For foreign individuals, use caution when deciding not to withhold: Because the U.S. presenter or U.S. agent or manager cannot determine what other income the artist will receive in any given year, this exemption is usually inapplicable at the withholding stage – it would only apply to taxation. For example, assume that a pianist who resides in the United Kingdom performs one recital in the U.S. in April 2008. The total compensation is $15,000. While this amount alone would not be taxable in the U.S., if the pianist earns additional compensation and exceeds the $20,000 cap later in 2008, all of his compensation, including the $15,000 earned in April 2008, would be subject to U.S. tax. For this reason, a U.S. presenter or U.S. agent/manager must withhold the 30%, even if the compensation for that particular engagement is under the cap. If the presenter or agent/manager does withhold and the artist’s compensation does not exceed the cap, the artist may file a U.S. tax return (in fact – the artist is required to file a tax return) and recover the amount withheld.
Artists often submit a Form 8233 to our organization to claim exemptions from withholding. I now understand that, since I can’t verify the total amount the artist may earn in the course of a year, the Form 8233 will not sufficiently exempt the artist from withholding. Is there any circumstance in which I can accept the Form 8233 as proof of exemption from withholding?
There are only a few. Several countries are exempt from tax on all compensation paid for independent personal services (including the services of a performing artist). At present, these countries include Armenia, Azerbaijan, Belarus, Georgia, Hungary, Kazakhstan, Kyrgyzstan, Moldova, Poland, Russia, Tajikistan, Turkmenistan, and Uzbekistan. If an artist resides in one of these countries, and meets the other requirements of the pertinent tax treaty to qualify for the exemption, then a presenter may accept a properly completed Form 8233 from an artist to exempt that artist from withholding.

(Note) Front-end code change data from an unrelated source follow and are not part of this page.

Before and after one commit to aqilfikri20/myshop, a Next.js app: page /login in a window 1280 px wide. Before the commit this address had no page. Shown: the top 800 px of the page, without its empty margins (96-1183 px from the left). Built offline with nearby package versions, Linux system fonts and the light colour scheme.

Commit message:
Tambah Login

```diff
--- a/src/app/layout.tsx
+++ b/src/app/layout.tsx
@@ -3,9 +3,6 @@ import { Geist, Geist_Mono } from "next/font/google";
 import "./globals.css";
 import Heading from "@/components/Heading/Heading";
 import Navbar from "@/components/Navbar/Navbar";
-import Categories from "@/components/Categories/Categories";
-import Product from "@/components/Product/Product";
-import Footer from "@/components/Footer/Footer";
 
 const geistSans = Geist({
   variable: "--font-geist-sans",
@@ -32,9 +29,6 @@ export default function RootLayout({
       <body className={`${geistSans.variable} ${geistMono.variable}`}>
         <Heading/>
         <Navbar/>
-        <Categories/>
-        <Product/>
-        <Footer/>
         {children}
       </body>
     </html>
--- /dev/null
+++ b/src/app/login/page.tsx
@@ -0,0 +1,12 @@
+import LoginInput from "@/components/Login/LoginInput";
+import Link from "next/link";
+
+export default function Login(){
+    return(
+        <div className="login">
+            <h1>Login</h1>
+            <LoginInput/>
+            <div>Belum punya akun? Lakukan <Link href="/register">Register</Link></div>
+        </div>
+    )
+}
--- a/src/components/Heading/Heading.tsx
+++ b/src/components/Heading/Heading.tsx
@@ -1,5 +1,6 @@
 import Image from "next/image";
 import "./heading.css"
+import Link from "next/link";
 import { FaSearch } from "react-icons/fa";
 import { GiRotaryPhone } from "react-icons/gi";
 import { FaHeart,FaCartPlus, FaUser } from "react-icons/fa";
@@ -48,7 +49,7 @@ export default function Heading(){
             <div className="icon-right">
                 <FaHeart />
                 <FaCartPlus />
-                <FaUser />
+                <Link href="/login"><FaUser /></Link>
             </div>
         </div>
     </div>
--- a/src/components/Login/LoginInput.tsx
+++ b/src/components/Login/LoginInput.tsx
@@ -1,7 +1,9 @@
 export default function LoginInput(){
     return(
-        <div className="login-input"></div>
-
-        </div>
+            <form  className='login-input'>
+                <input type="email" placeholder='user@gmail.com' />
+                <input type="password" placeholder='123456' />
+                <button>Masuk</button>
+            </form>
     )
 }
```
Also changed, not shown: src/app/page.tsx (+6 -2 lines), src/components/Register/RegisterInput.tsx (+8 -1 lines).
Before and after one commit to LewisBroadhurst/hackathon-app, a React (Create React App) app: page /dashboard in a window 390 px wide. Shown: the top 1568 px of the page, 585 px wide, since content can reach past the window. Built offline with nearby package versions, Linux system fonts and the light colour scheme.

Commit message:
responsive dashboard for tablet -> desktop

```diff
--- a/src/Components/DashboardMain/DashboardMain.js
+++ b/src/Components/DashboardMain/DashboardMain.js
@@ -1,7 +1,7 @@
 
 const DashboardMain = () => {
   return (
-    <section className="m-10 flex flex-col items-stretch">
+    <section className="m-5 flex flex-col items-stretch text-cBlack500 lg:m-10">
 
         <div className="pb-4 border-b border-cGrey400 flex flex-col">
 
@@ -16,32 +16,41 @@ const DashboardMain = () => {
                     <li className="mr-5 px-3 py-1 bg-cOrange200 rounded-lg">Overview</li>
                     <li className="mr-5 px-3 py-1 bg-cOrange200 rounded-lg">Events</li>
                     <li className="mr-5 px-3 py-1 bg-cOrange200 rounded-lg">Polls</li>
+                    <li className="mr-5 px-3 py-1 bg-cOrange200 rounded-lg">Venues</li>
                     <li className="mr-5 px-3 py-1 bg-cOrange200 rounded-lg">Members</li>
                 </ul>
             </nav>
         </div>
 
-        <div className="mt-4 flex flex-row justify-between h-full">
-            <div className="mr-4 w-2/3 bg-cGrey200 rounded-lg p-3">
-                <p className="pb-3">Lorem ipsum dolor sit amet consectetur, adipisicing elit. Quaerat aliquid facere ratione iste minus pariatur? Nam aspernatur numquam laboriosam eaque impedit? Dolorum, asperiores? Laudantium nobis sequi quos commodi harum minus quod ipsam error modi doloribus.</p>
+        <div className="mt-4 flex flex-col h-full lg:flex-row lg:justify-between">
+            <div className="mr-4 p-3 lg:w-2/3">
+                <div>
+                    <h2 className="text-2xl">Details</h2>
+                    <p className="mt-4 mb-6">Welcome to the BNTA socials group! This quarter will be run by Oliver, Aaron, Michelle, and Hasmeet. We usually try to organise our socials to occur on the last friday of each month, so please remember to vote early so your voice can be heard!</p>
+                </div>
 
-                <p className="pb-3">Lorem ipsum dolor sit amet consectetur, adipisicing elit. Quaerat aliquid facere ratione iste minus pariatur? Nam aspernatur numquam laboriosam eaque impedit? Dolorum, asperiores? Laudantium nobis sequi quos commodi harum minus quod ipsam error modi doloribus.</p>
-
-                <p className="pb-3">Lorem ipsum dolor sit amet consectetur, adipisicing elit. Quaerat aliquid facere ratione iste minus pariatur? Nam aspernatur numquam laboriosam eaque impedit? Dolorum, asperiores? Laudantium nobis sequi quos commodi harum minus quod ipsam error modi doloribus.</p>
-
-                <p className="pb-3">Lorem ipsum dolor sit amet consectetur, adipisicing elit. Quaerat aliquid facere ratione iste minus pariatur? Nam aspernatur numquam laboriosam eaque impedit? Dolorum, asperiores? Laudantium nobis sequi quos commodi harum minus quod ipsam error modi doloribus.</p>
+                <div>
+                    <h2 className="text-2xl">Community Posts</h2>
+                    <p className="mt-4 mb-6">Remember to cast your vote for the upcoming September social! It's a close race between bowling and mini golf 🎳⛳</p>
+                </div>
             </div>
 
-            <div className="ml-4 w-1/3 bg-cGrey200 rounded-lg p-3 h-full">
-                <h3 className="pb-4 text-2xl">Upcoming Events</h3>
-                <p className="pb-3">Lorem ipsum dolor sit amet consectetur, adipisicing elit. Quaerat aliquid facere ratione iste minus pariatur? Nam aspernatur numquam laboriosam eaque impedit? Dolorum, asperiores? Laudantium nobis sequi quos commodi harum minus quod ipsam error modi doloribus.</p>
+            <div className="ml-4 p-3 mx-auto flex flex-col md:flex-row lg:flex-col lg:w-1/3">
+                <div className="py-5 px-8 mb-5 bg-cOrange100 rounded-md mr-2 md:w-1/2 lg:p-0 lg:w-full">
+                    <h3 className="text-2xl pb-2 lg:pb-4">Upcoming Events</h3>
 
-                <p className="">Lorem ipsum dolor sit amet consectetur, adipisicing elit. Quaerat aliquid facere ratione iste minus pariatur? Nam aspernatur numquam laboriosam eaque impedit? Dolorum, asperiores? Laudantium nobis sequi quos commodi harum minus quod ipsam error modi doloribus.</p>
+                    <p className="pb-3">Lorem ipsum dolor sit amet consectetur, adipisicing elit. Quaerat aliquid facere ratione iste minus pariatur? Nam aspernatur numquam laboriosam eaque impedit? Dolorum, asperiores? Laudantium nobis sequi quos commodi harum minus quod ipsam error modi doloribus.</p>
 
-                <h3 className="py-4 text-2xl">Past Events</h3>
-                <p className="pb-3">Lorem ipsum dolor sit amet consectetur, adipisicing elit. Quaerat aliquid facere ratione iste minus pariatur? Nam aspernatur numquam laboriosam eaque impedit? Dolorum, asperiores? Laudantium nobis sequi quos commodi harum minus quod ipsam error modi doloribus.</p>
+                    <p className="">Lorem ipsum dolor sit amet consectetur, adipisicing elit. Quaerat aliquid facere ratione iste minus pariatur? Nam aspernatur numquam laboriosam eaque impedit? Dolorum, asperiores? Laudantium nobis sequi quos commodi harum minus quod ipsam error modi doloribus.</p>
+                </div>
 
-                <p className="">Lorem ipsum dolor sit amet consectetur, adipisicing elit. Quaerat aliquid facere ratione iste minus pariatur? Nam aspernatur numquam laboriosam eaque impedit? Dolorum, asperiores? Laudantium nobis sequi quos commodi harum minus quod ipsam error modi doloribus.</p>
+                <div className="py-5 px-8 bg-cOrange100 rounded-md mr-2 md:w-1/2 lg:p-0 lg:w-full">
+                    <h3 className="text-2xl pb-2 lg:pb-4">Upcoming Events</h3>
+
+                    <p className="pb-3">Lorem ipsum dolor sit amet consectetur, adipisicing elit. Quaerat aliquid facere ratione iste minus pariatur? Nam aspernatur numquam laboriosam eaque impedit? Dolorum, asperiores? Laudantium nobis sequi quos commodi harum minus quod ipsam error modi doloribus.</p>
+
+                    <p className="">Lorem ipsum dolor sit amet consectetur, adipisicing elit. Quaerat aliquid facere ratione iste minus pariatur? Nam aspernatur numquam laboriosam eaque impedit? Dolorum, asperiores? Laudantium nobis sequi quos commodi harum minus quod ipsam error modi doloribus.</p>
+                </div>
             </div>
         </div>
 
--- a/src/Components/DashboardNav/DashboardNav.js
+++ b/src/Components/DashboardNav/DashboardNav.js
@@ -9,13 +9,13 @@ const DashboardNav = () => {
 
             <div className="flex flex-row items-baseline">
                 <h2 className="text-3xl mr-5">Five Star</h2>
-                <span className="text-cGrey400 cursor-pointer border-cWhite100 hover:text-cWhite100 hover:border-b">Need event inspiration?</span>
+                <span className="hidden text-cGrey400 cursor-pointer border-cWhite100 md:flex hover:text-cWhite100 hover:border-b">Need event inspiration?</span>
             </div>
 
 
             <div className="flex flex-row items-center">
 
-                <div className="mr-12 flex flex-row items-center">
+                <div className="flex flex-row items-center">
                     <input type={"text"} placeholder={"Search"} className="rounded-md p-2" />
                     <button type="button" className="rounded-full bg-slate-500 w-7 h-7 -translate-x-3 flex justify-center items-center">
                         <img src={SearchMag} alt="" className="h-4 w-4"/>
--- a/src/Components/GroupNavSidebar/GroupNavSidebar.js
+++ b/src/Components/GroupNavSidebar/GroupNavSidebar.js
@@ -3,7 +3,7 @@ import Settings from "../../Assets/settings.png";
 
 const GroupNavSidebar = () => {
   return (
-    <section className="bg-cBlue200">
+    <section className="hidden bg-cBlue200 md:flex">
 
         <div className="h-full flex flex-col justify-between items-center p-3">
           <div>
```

The appropriate tax treatment for any particular artist is extremely fact-specific, depending on the artist's country of residence, the amount of money earned by the artist in the U.S., and the artist's status as an "individual" or "business" for tax purposes. The information included in this FAQ is not legal advice. For advice on specific situations, contact a qualified tax attorney.